§ **Task directions**:
If a line holds the word "class", copy it from the entries.

§ **Provided information**:

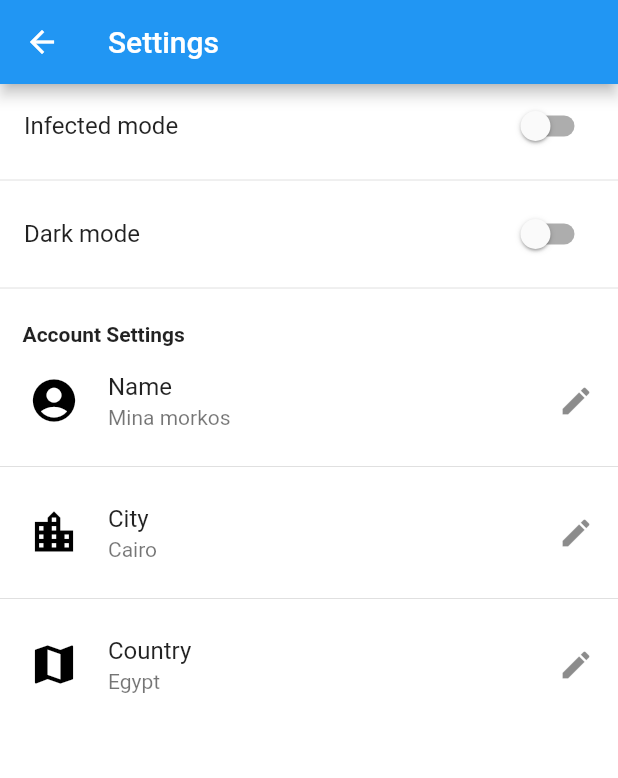
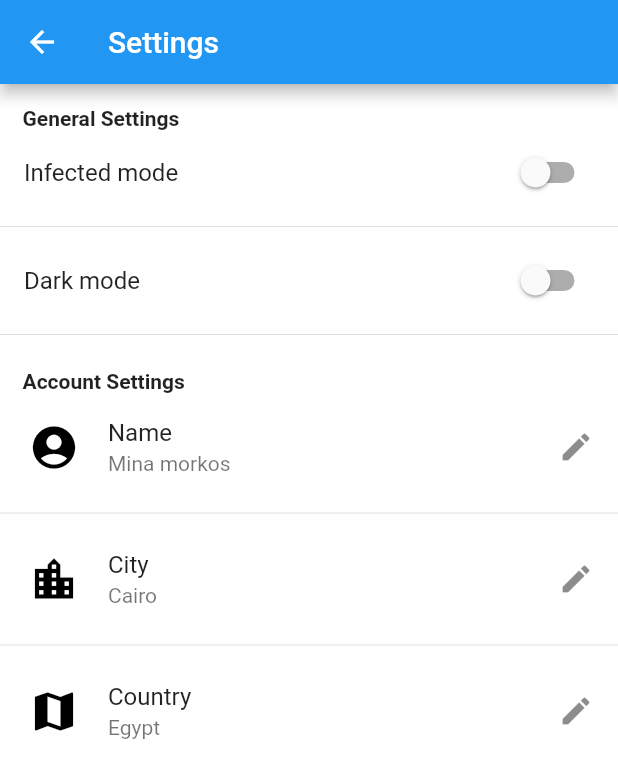
Before and after one commit to MinaMorkos-M/CovidDetector_GP, a Flutter app: the Settings screen opened directly, on a phone screen of 412 x 824 dp. Shown: the top 778 px of the screen. Run offline on Flutter 3.47's test engine with Material 2 defaults, Android fonts, the light colour scheme and no system bars; our stand-ins replace page_indicator.

Commit message:
updated settings

```diff
--- a/covid_19_detector/lib/screens/settings.dart
+++ b/covid_19_detector/lib/screens/settings.dart
@@ -1,4 +1,4 @@
-import 'package:covid_19_detector/widgets/account_settings_text.dart';
+import 'package:covid_19_detector/widgets/settings_text.dart';
 import 'package:flutter/material.dart';
 
 class Settings extends StatefulWidget {
@@ -18,6 +18,7 @@ class _SettingsState extends State<Settings> {
       ),
       body: Column(
         children: [
+          SettingsText('General Settings'),
           ListTile(
             title: Text('Infected mode'),
             trailing: Switch(
@@ -44,7 +45,7 @@ class _SettingsState extends State<Settings> {
             ),
           ),
           Divider(),
-          AccountSettingsText(),
+          SettingsText('Account Settings'),
           ListTile(
             leading: CircleAvatar(
               backgroundColor: Theme.of(context).accentColor,
--- a/covid_19_detector/lib/widgets/account_settings_text.dart
+++ b/covid_19_detector/lib/widgets/settings_text.dart
@@ -1,7 +1,8 @@
 import 'package:flutter/material.dart';
 
-class AccountSettingsText extends StatelessWidget {
-  const AccountSettingsText({Key? key}) : super(key: key);
+class SettingsText extends StatelessWidget {
+  final String text;
+  SettingsText(this.text);
 
   @override
   Widget build(BuildContext context) {
@@ -13,7 +14,7 @@ class AccountSettingsText extends StatelessWidget {
           top: 15,
         ),
         child: Text(
-          'Account Settings',
+          text,
           style: TextStyle(
             fontWeight: FontWeight.bold,
           ),
```
Also changed, not shown: 2 other files.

§ **Response for this exercise**:
 class Settings extends StatefulWidget {
@@ -18,6 +18,7 @@ class _SettingsState extends State<Settings> {
@@ -44,7 +45,7 @@ class _SettingsState extends State<Settings> {
-class AccountSettingsText extends StatelessWidget {
+class SettingsText extends StatelessWidget {
@@ -13,7 +14,7 @@ class AccountSettingsText extends StatelessWidget {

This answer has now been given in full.